Using Grist as a primary datastore for a website/app will not by itself get you flagged/banned. Bad scenarios that lead to problems are when a creator makes a site/app, then leaves it unmonitored. Eventually something starts to give, and we need to take action. Actions we take include communicating with the owner of the document, or quarantining the document to limit its impact on others while continuing to provide service.
For how many records are too many - our best effort at answering this is Limits - Grist Help Center.
Writes to a Grist document are serialized. If two requests attempt to change one cell, then one request will be honored first, and then the other will overwrite it. Not sure if that answers your question - let me know if you have a different kind of conflict in mind.
There isn’t a specific TTL feature on records. If you were willing to do it manually, you could periodically filter records and delete them in bulk. That could also be automated via scripting. But I definitely see the value of an easy-to-use feature here.
As you found, individual Grist documents are stored as individual SQLite databases.

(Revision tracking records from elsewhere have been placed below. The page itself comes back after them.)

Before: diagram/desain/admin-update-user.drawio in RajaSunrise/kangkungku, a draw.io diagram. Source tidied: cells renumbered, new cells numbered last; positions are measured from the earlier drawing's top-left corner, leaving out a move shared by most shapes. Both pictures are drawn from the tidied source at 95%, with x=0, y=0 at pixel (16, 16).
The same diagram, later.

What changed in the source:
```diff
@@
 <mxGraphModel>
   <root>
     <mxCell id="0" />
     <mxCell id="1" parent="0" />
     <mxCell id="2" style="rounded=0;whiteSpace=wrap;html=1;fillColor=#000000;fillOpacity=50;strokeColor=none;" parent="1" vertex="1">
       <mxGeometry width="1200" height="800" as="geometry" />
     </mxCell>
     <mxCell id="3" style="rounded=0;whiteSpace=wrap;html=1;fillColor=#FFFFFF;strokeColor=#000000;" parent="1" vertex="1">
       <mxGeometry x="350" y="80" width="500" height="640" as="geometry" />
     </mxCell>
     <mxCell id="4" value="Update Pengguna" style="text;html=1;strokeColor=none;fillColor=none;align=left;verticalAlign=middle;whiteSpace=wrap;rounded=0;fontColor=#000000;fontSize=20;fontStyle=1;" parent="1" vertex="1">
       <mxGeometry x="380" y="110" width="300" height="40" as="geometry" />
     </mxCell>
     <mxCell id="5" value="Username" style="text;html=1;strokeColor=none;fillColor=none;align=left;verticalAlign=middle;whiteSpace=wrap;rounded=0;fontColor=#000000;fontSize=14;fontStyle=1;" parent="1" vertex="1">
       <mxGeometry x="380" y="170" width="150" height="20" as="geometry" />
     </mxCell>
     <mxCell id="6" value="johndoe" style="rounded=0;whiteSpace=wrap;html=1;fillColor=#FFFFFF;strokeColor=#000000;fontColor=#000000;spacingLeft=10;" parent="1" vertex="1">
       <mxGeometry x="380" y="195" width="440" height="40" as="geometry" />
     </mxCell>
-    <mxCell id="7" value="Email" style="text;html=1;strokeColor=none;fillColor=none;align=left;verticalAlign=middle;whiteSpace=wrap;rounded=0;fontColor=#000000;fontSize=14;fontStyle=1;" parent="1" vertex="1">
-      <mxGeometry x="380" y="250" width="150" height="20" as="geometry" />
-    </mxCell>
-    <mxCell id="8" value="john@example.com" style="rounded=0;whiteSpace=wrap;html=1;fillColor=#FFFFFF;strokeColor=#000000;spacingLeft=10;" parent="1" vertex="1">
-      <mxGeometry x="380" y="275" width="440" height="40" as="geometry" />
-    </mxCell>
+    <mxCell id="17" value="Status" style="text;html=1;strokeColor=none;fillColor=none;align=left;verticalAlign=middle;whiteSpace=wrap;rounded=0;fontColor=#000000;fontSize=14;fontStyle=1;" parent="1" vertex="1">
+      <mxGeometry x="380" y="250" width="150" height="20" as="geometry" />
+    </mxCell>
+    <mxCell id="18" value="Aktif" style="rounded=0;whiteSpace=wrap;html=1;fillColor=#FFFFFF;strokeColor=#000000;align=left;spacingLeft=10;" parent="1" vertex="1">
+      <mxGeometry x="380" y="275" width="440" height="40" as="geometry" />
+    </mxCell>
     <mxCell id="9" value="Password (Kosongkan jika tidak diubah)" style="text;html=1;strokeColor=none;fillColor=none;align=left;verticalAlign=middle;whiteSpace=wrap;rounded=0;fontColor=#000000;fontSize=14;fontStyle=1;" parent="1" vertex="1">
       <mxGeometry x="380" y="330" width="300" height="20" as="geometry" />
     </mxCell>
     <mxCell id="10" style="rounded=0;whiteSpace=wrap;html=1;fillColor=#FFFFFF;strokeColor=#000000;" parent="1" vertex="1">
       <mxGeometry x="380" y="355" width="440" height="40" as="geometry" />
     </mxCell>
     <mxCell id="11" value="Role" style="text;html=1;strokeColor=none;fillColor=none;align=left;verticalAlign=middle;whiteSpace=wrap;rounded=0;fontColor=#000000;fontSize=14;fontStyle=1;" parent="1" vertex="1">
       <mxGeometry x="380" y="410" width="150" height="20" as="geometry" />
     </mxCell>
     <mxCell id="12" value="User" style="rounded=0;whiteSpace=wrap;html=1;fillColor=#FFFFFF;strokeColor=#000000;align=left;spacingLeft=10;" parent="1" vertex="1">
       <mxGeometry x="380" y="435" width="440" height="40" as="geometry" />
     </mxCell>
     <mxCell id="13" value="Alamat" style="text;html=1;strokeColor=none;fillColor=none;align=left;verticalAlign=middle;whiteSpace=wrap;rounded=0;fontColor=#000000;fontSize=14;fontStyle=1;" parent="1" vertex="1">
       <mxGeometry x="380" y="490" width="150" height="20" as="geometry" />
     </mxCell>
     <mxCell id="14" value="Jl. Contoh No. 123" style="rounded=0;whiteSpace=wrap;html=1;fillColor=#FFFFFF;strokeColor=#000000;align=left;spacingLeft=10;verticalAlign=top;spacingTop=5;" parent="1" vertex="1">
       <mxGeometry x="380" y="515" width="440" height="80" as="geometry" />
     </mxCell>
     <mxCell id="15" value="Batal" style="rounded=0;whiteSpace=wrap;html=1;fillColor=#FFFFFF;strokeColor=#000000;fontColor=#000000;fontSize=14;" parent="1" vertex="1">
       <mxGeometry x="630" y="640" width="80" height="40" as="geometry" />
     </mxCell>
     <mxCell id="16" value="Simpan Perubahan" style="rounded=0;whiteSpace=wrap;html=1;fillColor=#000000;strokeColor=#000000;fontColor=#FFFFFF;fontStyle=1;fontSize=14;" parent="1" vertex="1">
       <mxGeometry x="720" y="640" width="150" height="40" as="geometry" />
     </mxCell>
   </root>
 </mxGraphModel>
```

For pros and cons, I’d say Grist isn’t optimized for your use case (yet) so there’d be a lot to be said for a service tailored to you. Pay particular attention to our API limits Limits - Grist Help Center. If you have a busy site, api calls could start returning a “try again later” code to some users, which isn’t great. Also, our API also doesn’t yet offer authentication mechanisms tailored to user from a browser.